Reporter – @cp_sguthrie
06/23/2017 09:32 AM
TAHLEQUAH, Okla. – After approximately three weeks and 950 miles, the 2017 “Remember the Removal” cyclists formed bonds that will last a lifetime. After seeing sites such as New Echota and Red Clay in Georgia, Mantle Rock in Kentucky and other locations where Cherokees traveled the Trail of Tears’ northern route, they ended their journey on June 22 at the Cherokee Nation Courthouse Square. The ride began June 4 in New Echota and took cyclists through Georgia, Tennessee, Kentucky, Illinois, Missouri, Arkansas and Oklahoma. Mentor cyclist and CN citizen Will Chavez, who participated in the first “RTR” ride in 1984, said coming into Tahlequah and seeing familiar sites and family was “emotional.” “It’s really emotional coming in today, seeing all of the familiar streets and roads, knowing finally I was almost home. Went through a lot of unfamiliar territory for three weeks, so it’s good to be home,” the Cherokee Phoenix assistant editor said. In 1984 he was 17. Now at age 50, he saw the journey with “different eyes” and “new perspective.” “It really was something else. I wanted to learn more, and this time I wasn’t a kid, so I really paid attention more and took in more of the sights and the stories that we heard,” he said. As for those Chavez rode with, he said he watched them “grow” and is “proud” of their accomplishment. “I watched them grow during the weeks and especially the days we’ve endured some tough terrain and heat. They didn’t complain. Everybody stayed together and helped each other, and it was just like quiet resolve,” he said. “I’m proud of them because they really showed a lot of grit and determination.” Eastern Band of Cherokee Indians cyclist Chavella Taylor said she considers the cyclists “family.” “I feel like they are my family now, especially with my EBCI riders. I spent more time with them than my own family,” she said. “It probably took us a week to get close with Cherokee Nation, but they’re my family now. There’s nothing I wouldn’t do for them.” Taylor said being separated from her children was tough, but knowing why she took the journey kept her going. “There were times where I just wanted to quit. I just wanted to go home, and I had the ability to go home.
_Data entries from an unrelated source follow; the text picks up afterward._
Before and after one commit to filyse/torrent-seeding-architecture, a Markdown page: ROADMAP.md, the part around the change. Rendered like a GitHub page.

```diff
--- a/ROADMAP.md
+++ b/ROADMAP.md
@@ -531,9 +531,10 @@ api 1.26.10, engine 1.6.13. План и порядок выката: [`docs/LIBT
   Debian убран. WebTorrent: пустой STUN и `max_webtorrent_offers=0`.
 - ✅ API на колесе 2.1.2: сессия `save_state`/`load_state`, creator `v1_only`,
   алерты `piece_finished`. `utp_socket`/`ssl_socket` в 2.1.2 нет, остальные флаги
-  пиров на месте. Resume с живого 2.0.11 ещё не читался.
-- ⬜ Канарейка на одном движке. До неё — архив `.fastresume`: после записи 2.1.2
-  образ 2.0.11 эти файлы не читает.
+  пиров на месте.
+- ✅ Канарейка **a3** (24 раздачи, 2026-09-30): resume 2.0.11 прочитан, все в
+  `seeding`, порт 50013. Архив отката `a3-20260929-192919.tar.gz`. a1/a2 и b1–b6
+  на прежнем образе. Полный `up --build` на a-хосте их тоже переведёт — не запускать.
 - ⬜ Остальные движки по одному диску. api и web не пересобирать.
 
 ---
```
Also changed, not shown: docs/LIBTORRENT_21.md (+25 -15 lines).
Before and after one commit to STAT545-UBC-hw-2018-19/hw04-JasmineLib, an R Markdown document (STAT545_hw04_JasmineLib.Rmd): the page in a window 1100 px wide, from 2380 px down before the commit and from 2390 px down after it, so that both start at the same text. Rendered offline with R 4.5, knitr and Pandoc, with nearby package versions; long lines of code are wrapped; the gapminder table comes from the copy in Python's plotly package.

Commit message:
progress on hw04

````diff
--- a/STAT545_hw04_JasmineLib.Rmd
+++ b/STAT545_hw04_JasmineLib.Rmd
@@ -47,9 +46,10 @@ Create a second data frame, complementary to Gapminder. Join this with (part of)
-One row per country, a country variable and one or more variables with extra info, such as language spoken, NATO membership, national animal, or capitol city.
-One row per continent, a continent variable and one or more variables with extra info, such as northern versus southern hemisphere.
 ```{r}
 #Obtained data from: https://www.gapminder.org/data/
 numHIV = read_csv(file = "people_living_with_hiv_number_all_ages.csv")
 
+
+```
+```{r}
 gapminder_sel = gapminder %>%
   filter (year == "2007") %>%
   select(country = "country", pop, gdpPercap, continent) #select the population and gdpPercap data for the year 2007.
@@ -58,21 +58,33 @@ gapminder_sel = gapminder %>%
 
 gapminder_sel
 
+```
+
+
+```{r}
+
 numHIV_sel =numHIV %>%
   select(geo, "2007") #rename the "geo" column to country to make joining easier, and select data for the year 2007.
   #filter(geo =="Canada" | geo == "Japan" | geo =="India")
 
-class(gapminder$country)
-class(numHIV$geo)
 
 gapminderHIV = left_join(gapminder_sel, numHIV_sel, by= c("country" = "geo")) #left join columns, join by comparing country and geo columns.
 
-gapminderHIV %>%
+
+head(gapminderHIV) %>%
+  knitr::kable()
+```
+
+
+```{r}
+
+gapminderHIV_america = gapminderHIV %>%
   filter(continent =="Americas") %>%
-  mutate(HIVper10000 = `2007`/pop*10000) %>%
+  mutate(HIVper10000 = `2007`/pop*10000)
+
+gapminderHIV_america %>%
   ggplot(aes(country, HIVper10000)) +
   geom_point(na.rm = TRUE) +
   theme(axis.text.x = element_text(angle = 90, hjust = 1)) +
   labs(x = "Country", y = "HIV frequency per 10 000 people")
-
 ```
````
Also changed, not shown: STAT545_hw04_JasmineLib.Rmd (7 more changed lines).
I had every means to go home and quit, but I’m on this ride for a reason,” she said. “I just feel like it was something that I had to do, and everyday I got through it. I’m just glad to be home, and I’m glad that my ancestors sacrificed what they did so that I’m able to be here with my kids.” Taylor said she wants to tell her children that Cherokees have a purpose. “Something that I want to take back is to let my kids know that we have a purpose, that we’re still here, that there have been things that have been done to erase everything about us, but we’re still here.” During the return ceremony, EBCI cyclist Renissa McLaughlin reminded the riders that they are from “one blood.” “’Remember the Removal’ riders, I said this to you once before. We came from the same place, Kituwah. We existed together for thousands of years prior to the removal, and although we are miles apart, we are the same people – one blood,” she said. She said for her “RTR” is “everyone who actively contributes either by work or words.” “If not for the compassion of non-Natives, much of our history would have been lost to us. These past three weeks I’ve felt more love coming from complete strangers than I see among our own people, and we need to fix that,” McLaughlin said. “Without all of these compassionate people across the seven states we visited, there would be no trails marked for us to see. They are all out there telling our story when we cannot, and for that we owe them our deepest gratitude.”